Activity>
Find the lines of the material below that include the string "README", then copy each one.
◆ ◆ ◆ ◆ ◆
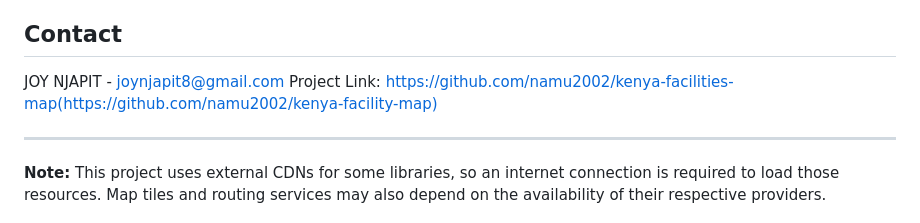
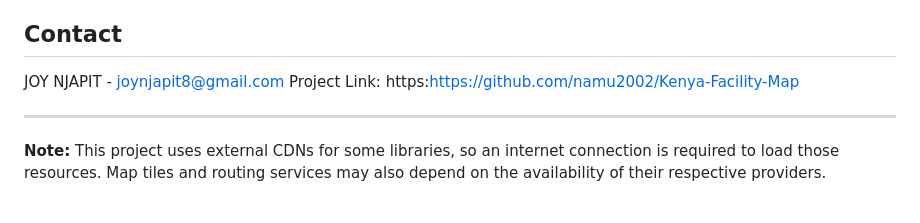
Before and after one commit to namu2002/Kenya-Facility-Map, a Markdown page: README.md, the part around the change. GitHub-like rendering.

Commit message:
Fix project link in README.md
Corrected the project link format in the README.

```diff
--- a/README.md
+++ b/README.md
@@ -165,7 +165,7 @@ This project is licensed under the MIT License - see the [LICENSE](LICENSE) file
 ## Contact
 
 JOY NJAPIT - joynjapit8@gmail.com
-Project Link: https://github.com/namu2002/kenya-facilities-map(https://github.com/namu2002/kenya-facility-map)
+Project Link: https:https://github.com/namu2002/Kenya-Facility-Map
 
 ---
 
```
◆ ◆ ◆ ◆ ◆
Your response>
Before and after one commit to namu2002/Kenya-Facility-Map, a Markdown page: README.md, the part around the change. GitHub-like rendering.
Fix project link in README.md
Corrected the project link format in the README.
--- a/README.md
+++ b/README.md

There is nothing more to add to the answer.